My Up Above doll adventure starts out slowly – two sisters sit in the glade behind their house and plan out how they might build a treehouse.

Amy and Strawberry talk about where to place the tree house
Amy starts sketching out plans for the tree house
Strawberry checks out the view . . .
. . . while Amy carries logs

*****

I got one day of clear weather, so I was able to take the last two shots outside (although I still photoshopped a background behind the picture of Strawberry in the tree.)

My PhotoShop lesson this week was about tweaking your photos, and I did a lot of that this week. I’ve started to get a feel for how to smooth the join between two layers. IMO, the picture of Strawberry in the tree is the most successful, suggesting that a pretty busy upper layer is a good way to merge in a background. The mixture of the two layers in the “Sketching the treehouse” is harder to make realistic, since they both exist on the same plane.

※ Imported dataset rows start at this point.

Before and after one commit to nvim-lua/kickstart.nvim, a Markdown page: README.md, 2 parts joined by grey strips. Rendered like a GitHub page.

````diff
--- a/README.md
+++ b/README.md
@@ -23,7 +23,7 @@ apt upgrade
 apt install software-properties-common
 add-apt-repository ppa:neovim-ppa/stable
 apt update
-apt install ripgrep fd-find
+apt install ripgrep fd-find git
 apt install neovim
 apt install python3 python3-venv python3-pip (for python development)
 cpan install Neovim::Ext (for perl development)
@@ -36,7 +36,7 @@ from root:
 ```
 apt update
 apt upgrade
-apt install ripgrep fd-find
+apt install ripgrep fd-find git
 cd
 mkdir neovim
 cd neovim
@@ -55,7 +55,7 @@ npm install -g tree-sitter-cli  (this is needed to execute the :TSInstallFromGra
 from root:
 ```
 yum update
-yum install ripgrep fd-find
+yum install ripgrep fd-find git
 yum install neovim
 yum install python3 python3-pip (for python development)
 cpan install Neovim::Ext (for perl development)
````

*****

I realize I wrote but never posted about the newest addition to the dolls house. Here’s a little background I wrote a few weeks ago.

I’ve been gathering together two groups of dolls. A smaller set of dolls (19 to 25 cm tall) for my Underfoot story, and a larger set (43 – 45cm) for my treehouse story.

Then, I went and fell in love with a doll who’s not in either size group. She’s Strawberry, from Dollsbe (also called Be With You dolls).

At 28 cms, she should be a good fit for the Underfoot crew, but there are three significant problems:

  • She’s bigger than Jinjur, and that seems to rob Jinjur of her primary role as protector of the group.
  • Although she’s just a few centimeters taller, her head is disproportionally large in comparison to the very small-headed Jinjur, and that just makes her seem completely out of scale. Buu is also big-headed, but she’s so much smaller that it seems in scale with Jinjur.
  • In her features, she’s far more similar to the toddler-like Buu then to the more mature features of Jinjur, and that makes her seem like an overgrown toddler.

Altogether, she’s just not a good fit for that story, although she bears such a strong resemblance to Buu that I keep wanting to make it work.

That leaves her to hang out with the tree house crowd. That cast is far less filled out (just Amy, so far) so it’s harder to visualize how she’ll fit in altogether.

Again, her enormous head poses a problem. Even though she’s a full 15 cms smaller than Amy, her head is larger. Even so, she’s a good fit for Amy – the two look like they might hang out together, even if they don’t necessarily look related.

As a doll, she’s absolutely fantastic. She’s far and away the easiest doll to pose – she moves into all poses easily – and she has a fantastic center of balance – she can stand pretty much no matter how you set her down. On her site, her creator (the very helpful YG) is able to get his dolls to stand on just one leg. I just have to fiddle with the poses to figure out where he’s finding that center of gravity, but I’ve gotten her almost there with just a little bit of time experimenting.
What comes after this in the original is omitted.